Marion County is centrally located in north central Ohio with easy access from U.S. 23, as well as Ohio 4, 95 and 309. Marion County is an affordable alternative location with world-class amenities, including exceptional restaurants, motels and attractions.
Closer to home, Ironton may not be popping but it is definitely blooming. The all volunteer organization Ironton In Bloom has done an excellent job of plantscaping this summer. I’ve heard nothing but positives about the hanging baskets, pots and containers brightening up the downtown.
Their outstanding work is totally financed by community support. Business, organization and citizens have all contributed. Presently they have experienced a shortfall in pledged donations and are facing about a $5,000 budget deficit.
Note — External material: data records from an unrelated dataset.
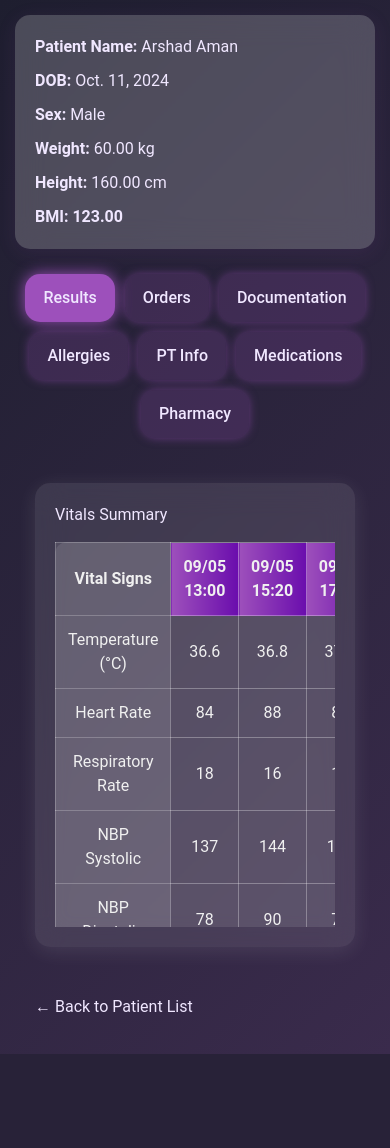
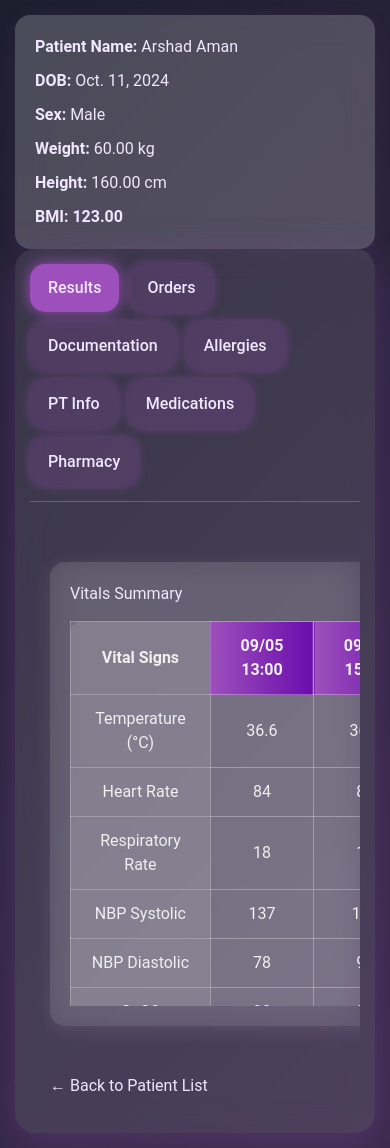
Before and after one commit to ArshadAman/rpm, a Django app: page /view-patient/54b42c7f-54fc-4316-906b-e4fa29251fdb/ in a window 390 px wide. Before the commit the page ends 1054 px from the top, so only its background shows below. Run offline with Django 4.2, Linux system fonts and the light colour scheme; a user stored in the database is signed in; data comes from the database, SQL or seed files in the repository; both versions use the stored data as it was after the commit; some libraries are stand-ins or nearby versions.

Commit message:
layout changes

```diff
--- a/templates/index.html
+++ b/templates/index.html
@@ -20,13 +20,22 @@
       }
 
       .container {
-        max-width: 1100px;
+        max-width: 100%;
         margin: auto;
         background: rgba(255, 255, 255, 0.1);
         backdrop-filter: blur(15px);
         padding: 25px;
-        border-radius: 20px; /* Smooth rounded corners */
+        border-radius: 20px;
         box-shadow: 0px 10px 40px rgba(157, 80, 187, 0.3);
+        display: flex;
+        gap: 20px;
+        flex-direction: row-reverse; /* Reverse the flex direction */
+      }
+
+      .main-content {
+        flex: 1;
+        overflow-x: auto;
+        min-width: 0; /* Important for proper flex behavior */
       }
 
       .patient-details {
@@ -42,20 +51,27 @@
 
       .tabs {
         display: flex;
-        justify-content: center;
-        gap: 15px;
-        margin: 25px 0;
+        flex-direction: column;
+        gap: 10px;
+        margin: 0;
+        position: sticky;
+        top: 30px;
+        height: fit-content;
+        min-width: 150px;
+        padding-right: 20px; /* Changed from padding-left to padding-right */
+        border-right: 1px solid rgba(255, 255, 255, 0.2); /* Changed from border-left to border-right */
       }
 
       .tabs div {
         padding: 12px 18px;
-        border-radius: 15px; /* Rounded corners */
+        border-radius: 15px;
         cursor: pointer;
         font-weight: 500;
         transition: all 0.3s ease, transform 0.3s ease;
         transform: scale(1);
         background: rgba(157, 80, 187, 0.2);
         box-shadow: 0 0 10px rgba(157, 80, 187, 0.5);
+        text-align: left;
       }
 
       .tabs div.active {
@@ -79,30 +95,44 @@
         }
         .container {
           padding: 15px;
+          flex-direction: column;
         }
         .patient-details {
           flex-direction: column;
           gap: 10px;
         }
         .tabs {
+          flex-direction: row;
           flex-wrap: wrap;
           gap: 10px;
+          padding-right: 0;
+          border-right: none;
+          border-bottom: 1px solid rgba(255, 255, 255, 0.2);
+          padding-bottom: 15px;
+          position: relative;
+          top: 0;
+          order: -1; /* This will move the tabs to the top */
+          margin-bottom: 20px;
+        }
+        .main-content {
+          width: 100%;
         }
       }
 
       .table-container {
         background: rgba(255, 255, 255, 0.1);
-        backdrop-filter: blur(15px); /* Frosted glass effect */
+        backdrop-filter: blur(15px);
         padding: 20px;
-        border-radius: 15px; /* Rounded corners */
-        box-shadow: 0px 4px 20px rgba(255, 255, 255, 0.1); /* Soft shadows */
-        width: 100%;
+        border-radius: 15px;
+        box-shadow: 0px 4px 20px rgba(255, 255, 255, 0.1);
+        min-width: 800px;
       }
 
       .scrollable {
         display: block;
         overflow-x: auto;
         max-height: 400px;
+        width: 100%;
       }
 
       table {
@@ -234,17 +264,9 @@
       <div><strong>BMI: {{patient.bmi}}</strong></div>
     </div>
 
-    <!-- Tabs for Navigation -->
-    <div class="tabs">
-      <div class="active" onclick="showTab('results')">Results</div>
-      <div onclick="showTab('orders')">Orders</div>
-      <div onclick="showTab('documentation')">Documentation</div>
-      <div onclick="showTab('allergies')">Allergies</div>
-      <div onclick="showTab('ptinfo')">PT Info</div>
-      <div onclick="showTab('medications')">Medications</div>
-      <div onclick="showTab('pharmacy')">Pharmacy</div>
-    </div>
-
+    <div class="container">
+      <!-- Main Content Section -->
+      <div class="main-content">
         <!-- Content Section for Tabs -->
         <div class="content">
           <!-- Results Tab -->
@@ -421,6 +443,19 @@
             <!-- Add your content here -->
           </div>
         </div>
+      </div>
+
+      <!-- Tabs for Navigation -->
+      <div class="tabs">
+        <div class="active" onclick="showTab('results')">Results</div>
+        <div onclick="showTab('orders')">Orders</div>
+        <div onclick="showTab('documentation')">Documentation</div>
+        <div onclick="showTab('allergies')">Allergies</div>
+        <div onclick="showTab('ptinfo')">PT Info</div>
+        <div onclick="showTab('medications')">Medications</div>
+        <div onclick="showTab('pharmacy')">Pharmacy</div>
+      </div>
+    </div>
 
     <script>
       function showTab(tabId) {
```
Also changed, not shown: db.sqlite3. Lines whose indentation alone changed are shown as unchanged.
As a member of this organization, now in the time for Irontonians to get involved. Please don’t take Ironton in Bloom for granted. Your support is what has allowed us to be a positive force in the city’s continued redevelopment bringing in more events, businesses and visitors.
If you have not made a personal donation, please make a generous one. If you have already supported us, please consider making an additional gift. We need each and every one of you.
Contributions can be sent to Ironton in Bloom, PO Box 4599, Ironton, OH 45638. Please follow us on Facebook, Ironton in Bloom, Inc. We are a 501c3 nonprofit organization so contributions may be tax deductible.
Keep Ironton blooming. Buy your spring flowering bulbs from Ironton In Bloom. We will be selling bulbs at the Irontons Farmers Market on Saturday, Sept. 12.
Ironton In Bloom is traveling to Asheville, North Carolina, to experience America’s largest home the Biltmore at Christmas. This inclusive motor coach tour departs on Saturday, Dec. 5 and returns on Sunday, Dec. 6. There’s shopping time in downtown Asheville and at the Biltmore, fine dining, a narrated home tour, first class lodging and more. Contact me for additional information. Don’t miss this bus
Shop local. Dine local. Support small businesses and organizations in your community